I believe that body positive influencers in thin or average-sized bodies are actually interested in building people up, encouraging people to feel at home in their bodies, and fighting weight stigma that can often lead to disordered eating and unhealthy weight management strategies. I believe they have struggles, and I fully think we are all fighting the same battle in many ways.
Thinner influencers are an important part of this conversation. They have a chance to elevate the voices of people in fat bodies. They can use their privilege to do it.
Some body positive bloggers and influencers in smaller bodies choose to center fat voices of all sizes. They are featuring fat people on their social platform. They link to fat friendly resources, and portray fat people as beautiful, strong, athletic, healthy- and not only if they are pursuing thinness. That’s awesome! We need more of this.
We can all be heard if we work together.
When the conversation turns to body acceptance (specifically experiences of body shame), fat women, women of color and especially fat women of color have a lot to say. There are so many people in these categories sharing their stories and thoughts online. They’re experts by way of lived experience, and that has tremendous value. There’s a reason body positivity had to exist in the first place. It’s important to share platforms with people who are living in bodies that aren’t swimming in validation.
Even regular people like me who are not influencers at all can and should listen to other people’s experiences. Then we have to choose to believe them. If a person who is larger than me explains that I can’t understand their experiences because I haven’t lived in a body their size, I shouldn’t argue. I should defer to their experience and listen with the intention of learning. Average sized people can do the same for fat people like me.
Nobody should sit down and shut up when it comes to spreading body love. We all get a seat at this table. I just think that people who don’t live in fat bodies should try to center fat voices, especially voices of color, when they spread their message.

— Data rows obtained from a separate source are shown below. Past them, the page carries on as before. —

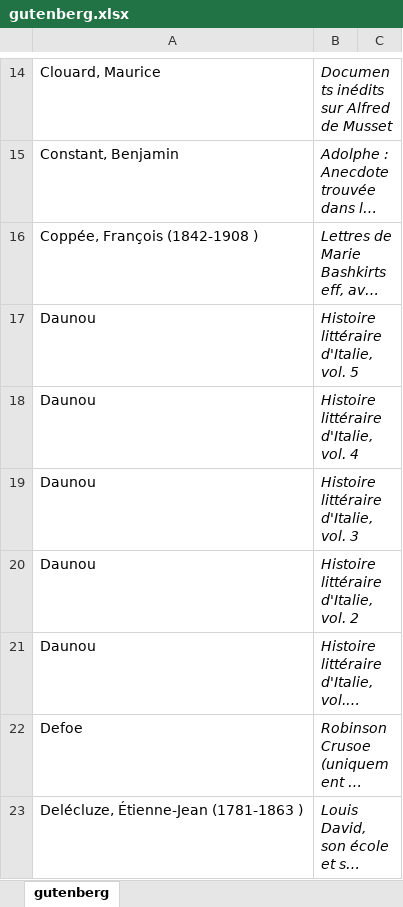
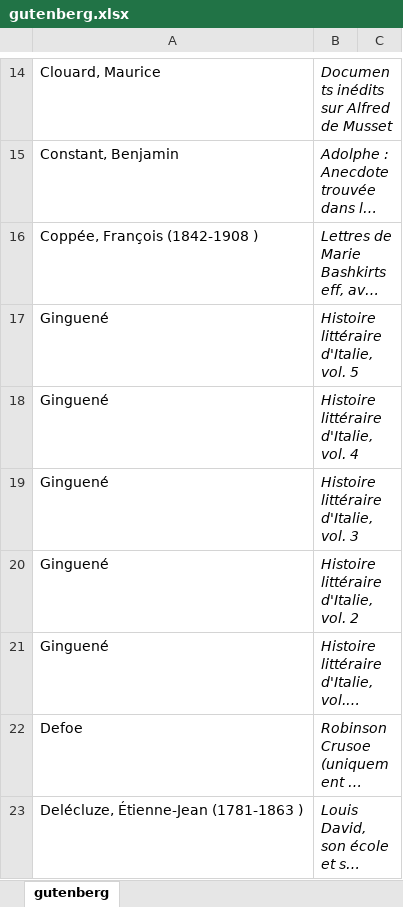
Before and after one commit to OBVIL/critique, an Excel workbook: _/gutenberg.xlsx, sheet gutenberg, drawn as a sheet; only a part is shown, gaps mark what is left out; long unchanged cells end in …; values as stored, in another font and other column widths than the file's, no borders; the diff names each change by its address in the sheet, - before the commit and + after, or states it on an @@ line.

```diff
--- a/_/gutenberg.xlsx (sheet gutenberg)
+++ b/_/gutenberg.xlsx (sheet gutenberg)
-A17:A21: Daunou
+A17:A21: Ginguené
```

It’s important for thin to average-sized people to harness their power to make life better for struggling people by normalizing and validating fat bodies. It’s crucial to validate people’s worth as they are, without the condition that they should be working toward a thin body.
Social media is full of incredible fat-positive voices. They’re amazing resources for people who are journeying to accept the skin they inhabit. Anyone who believes in body positivity should be working to make those voices heard.